Are you as an employer allowed to unilaterally amend your employee’s working conditions?
An employment contract must be performed under the agreed working conditions, at the agreed time and place; any working conditions changes to the employment contract can only be made with the agreement of both parties.
However, given the employer’s right to supervise and control the employee(‘s work), the employer is entitled, within certain limits, to unilaterally change the employee’s working conditions.
Such changes may however not substantially affect essential working conditions. The following working conditions are considered as essential:
- Working time;
- Place of work;
- Function of the employee.
In the event where (one of) the above conditions is/are modified substantially and unilaterally by the employer, such a modification may be considered as a constructive dismissal, which entitles the employee to invoke a dismissal with immediate effect, with a severance indemnity. It is up to the party claiming the dismissal to factually prove the substantial change and judge to assess whether such a change constitutes a will to terminate the employment contract.
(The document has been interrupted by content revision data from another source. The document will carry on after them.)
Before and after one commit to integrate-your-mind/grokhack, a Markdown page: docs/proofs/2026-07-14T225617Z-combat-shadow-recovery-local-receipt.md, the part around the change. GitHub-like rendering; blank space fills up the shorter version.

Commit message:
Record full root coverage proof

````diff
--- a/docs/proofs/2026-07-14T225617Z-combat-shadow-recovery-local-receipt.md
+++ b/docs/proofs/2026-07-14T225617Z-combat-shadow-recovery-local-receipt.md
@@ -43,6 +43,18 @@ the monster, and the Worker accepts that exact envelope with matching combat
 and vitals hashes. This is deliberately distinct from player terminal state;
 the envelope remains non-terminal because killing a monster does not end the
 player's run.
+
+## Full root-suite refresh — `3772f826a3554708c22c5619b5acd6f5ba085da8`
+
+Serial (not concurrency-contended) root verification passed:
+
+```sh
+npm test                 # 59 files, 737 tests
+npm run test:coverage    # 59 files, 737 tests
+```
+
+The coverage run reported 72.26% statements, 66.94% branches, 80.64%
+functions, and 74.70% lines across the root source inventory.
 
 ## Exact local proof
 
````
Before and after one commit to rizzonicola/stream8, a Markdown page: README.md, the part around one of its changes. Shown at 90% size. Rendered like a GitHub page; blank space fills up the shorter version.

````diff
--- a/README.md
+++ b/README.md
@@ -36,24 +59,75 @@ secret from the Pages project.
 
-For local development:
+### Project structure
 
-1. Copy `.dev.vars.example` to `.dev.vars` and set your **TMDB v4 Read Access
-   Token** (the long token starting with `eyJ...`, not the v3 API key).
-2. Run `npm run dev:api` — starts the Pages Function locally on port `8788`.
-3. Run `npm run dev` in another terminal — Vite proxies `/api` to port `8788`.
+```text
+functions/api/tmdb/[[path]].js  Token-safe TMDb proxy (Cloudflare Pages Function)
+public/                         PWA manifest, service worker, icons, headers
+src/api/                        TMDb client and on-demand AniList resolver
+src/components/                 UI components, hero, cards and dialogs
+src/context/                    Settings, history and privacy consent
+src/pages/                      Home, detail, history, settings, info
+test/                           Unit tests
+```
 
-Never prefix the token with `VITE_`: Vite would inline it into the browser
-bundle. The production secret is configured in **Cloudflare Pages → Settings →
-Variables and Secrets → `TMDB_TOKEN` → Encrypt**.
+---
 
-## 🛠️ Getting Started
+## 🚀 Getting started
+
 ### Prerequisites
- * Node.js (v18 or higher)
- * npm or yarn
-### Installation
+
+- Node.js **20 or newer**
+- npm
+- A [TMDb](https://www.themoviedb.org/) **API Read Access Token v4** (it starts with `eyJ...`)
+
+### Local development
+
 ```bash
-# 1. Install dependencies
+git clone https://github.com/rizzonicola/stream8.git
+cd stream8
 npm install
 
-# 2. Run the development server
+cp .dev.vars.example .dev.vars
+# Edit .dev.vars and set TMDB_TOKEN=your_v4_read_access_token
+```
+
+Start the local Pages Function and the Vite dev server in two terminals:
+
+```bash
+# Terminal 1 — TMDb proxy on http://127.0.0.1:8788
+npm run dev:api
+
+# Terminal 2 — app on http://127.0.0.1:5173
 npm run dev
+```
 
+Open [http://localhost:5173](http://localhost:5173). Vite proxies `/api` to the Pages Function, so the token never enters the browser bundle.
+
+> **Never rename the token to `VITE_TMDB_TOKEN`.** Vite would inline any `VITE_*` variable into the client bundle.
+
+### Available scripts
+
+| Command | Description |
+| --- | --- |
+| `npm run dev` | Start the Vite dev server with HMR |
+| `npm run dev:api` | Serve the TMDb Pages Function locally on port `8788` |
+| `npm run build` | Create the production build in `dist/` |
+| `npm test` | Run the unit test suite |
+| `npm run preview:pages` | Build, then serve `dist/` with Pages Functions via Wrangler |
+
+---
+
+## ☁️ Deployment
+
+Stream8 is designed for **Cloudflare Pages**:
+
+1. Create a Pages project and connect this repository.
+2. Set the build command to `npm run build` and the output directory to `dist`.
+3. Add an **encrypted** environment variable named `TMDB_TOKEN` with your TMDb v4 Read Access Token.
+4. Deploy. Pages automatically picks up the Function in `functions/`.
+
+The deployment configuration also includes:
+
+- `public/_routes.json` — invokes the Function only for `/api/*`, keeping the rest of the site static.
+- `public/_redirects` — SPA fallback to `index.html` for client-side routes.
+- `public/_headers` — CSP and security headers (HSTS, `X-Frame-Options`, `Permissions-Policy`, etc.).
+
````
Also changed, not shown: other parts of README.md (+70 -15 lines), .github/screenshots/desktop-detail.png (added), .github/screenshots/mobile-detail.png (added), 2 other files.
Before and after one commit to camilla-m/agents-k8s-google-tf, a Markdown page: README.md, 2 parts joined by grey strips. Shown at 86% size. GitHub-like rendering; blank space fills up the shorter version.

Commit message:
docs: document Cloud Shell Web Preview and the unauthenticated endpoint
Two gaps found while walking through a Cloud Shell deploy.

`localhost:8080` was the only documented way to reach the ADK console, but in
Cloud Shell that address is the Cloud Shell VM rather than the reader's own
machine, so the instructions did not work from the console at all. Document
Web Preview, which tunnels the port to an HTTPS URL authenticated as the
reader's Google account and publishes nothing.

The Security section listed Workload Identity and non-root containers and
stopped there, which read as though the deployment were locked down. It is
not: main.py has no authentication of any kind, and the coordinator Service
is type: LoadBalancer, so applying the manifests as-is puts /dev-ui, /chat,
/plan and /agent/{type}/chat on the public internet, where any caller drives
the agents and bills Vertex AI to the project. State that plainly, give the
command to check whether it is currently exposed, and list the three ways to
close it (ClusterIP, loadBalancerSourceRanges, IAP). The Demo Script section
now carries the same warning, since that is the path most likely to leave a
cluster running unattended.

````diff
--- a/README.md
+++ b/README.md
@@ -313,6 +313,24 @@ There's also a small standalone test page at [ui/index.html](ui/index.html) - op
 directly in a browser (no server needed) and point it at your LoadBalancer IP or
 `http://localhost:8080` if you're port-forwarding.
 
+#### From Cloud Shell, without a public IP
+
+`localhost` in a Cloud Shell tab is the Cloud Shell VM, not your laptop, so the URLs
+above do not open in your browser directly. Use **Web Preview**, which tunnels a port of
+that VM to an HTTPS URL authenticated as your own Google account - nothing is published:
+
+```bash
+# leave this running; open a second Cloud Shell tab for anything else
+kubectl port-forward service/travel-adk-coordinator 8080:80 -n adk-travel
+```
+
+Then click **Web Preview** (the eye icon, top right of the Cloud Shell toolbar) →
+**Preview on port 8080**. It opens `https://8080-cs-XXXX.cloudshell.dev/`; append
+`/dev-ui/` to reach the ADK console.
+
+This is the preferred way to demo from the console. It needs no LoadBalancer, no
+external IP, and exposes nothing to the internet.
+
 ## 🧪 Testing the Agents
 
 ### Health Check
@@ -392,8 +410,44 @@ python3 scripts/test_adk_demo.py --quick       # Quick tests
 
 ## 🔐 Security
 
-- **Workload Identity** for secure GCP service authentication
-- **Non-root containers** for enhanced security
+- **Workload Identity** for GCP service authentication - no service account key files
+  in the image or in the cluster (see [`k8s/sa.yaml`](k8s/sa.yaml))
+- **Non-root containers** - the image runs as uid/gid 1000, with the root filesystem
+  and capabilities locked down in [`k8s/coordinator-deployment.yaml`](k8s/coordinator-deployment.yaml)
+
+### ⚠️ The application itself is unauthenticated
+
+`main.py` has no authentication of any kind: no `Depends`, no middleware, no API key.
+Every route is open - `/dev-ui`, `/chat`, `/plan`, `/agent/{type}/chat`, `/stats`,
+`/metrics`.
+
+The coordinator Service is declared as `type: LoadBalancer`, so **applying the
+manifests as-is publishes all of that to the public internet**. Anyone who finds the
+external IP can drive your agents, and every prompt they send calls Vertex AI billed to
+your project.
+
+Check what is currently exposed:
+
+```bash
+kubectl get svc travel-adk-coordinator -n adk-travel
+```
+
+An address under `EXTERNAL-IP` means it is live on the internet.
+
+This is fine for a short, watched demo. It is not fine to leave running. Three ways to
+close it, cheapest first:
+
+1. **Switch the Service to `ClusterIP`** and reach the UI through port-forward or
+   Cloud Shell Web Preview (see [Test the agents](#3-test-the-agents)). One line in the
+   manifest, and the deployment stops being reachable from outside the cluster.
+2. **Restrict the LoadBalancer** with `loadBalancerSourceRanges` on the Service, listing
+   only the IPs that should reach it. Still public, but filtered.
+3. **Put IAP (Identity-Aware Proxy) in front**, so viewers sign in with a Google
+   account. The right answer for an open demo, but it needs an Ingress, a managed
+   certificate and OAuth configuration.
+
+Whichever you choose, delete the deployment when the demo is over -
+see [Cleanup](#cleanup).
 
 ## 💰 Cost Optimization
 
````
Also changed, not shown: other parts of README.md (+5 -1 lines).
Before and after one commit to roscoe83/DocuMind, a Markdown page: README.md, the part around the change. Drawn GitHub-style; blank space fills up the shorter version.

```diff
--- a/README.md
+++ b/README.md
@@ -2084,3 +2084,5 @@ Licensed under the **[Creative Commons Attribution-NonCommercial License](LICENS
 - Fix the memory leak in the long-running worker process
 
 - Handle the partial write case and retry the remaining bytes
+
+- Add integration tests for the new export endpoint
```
In a recent interesting case, the Labour Court of Liège applies the above principles to various changes of essential employment conditions.
Facts of the case
An employee has been working as a sports and administrative coordinator since 2010. The employer has in the meantime provided the employee with a company car and a monthly allowance of 250 EUR for the use of his private office at home.
In 2017, the employer underwent a significant reorganization, in the framework of which it presented a new job description and a new place of employment (10 km away from the previous one) to the employee, which was accepted by the employee. The employee was also placed under supervision of another employee, who directly reported to the Board of the company. The employee therefore had no direct contact with the board anymore.
After a long sickness, the employee came back to work. The employer then terminated the 250 EUR monthly allowance as the employee would have an office on the new site of the company. The employee subsequently claimed that the employer had unilaterally and substantially changed essential working conditions (place of work, salary and function). He therefore invoked constructive dismissal and claimed a severance indemnity.
Decision of the court
After highlighting the principles of a constructive dismissal the Court judges that:
- An employer can amend the way work is organized and work is controlled by promoting one employee and placing him hierarchically above another, as long as no substantial change has been made to employee’s function. In our case, the employee did not prove that his function changed drastically;
- A modification of the work place of 10 km does not constitute a substantial change, especially if the employee has a company car. Moreover, the employee was the only employee left working at the previous site. It was, according to the court, legitimate to consolidate all of the company’s activities on the same site;
- The employer was entitled to withdraw the home office allowance because it (1) does not constitute salary (it is merely a reimbursement of costs) and (2) parties agreed to the possibility to withdraw the home office allowance with a notice period. The employer had in addition proven that this allowance was no longer justified since the employee had received an office.
Relevance of the decision
In this case, the Court, acknowledges the freedom of organization of the company, and recognizes the right to modify the company’s organization by placing an employee hierarchically above another to the extent the employee’s function is not unilaterally and substantially amended. Do note that some case-law does not follow this interpretation. The fact that the employee agreed with his new function description has certainly had an influence on the Court’s decision.
Employers should therefore always be careful when unilaterally amending its employee’s working conditions. Although it is always a matter of fact, we can highlight the following trends in case law:
- Constructive dismissal: demotion, unjustified withdrawal of the company car, loss of commissions following a change of a sales agents’ status, change of the place of employment of 100 km or leading to a significant rise in commuting time, shift from a night work to day work, etc.
- Not a constructive dismissal: transfer from the place of work which does not lead to a significant higher commuting time, temporary change of function if it does not lead to a lower salary, changes in the function due to the company’s organization, modification of the work schedules resulting from the nature of the function of the employee etc.
If you would like more information on this topic or if you a faced with a potential modification of your employee’ working conditions, Pro-Pay can advise you on this matter.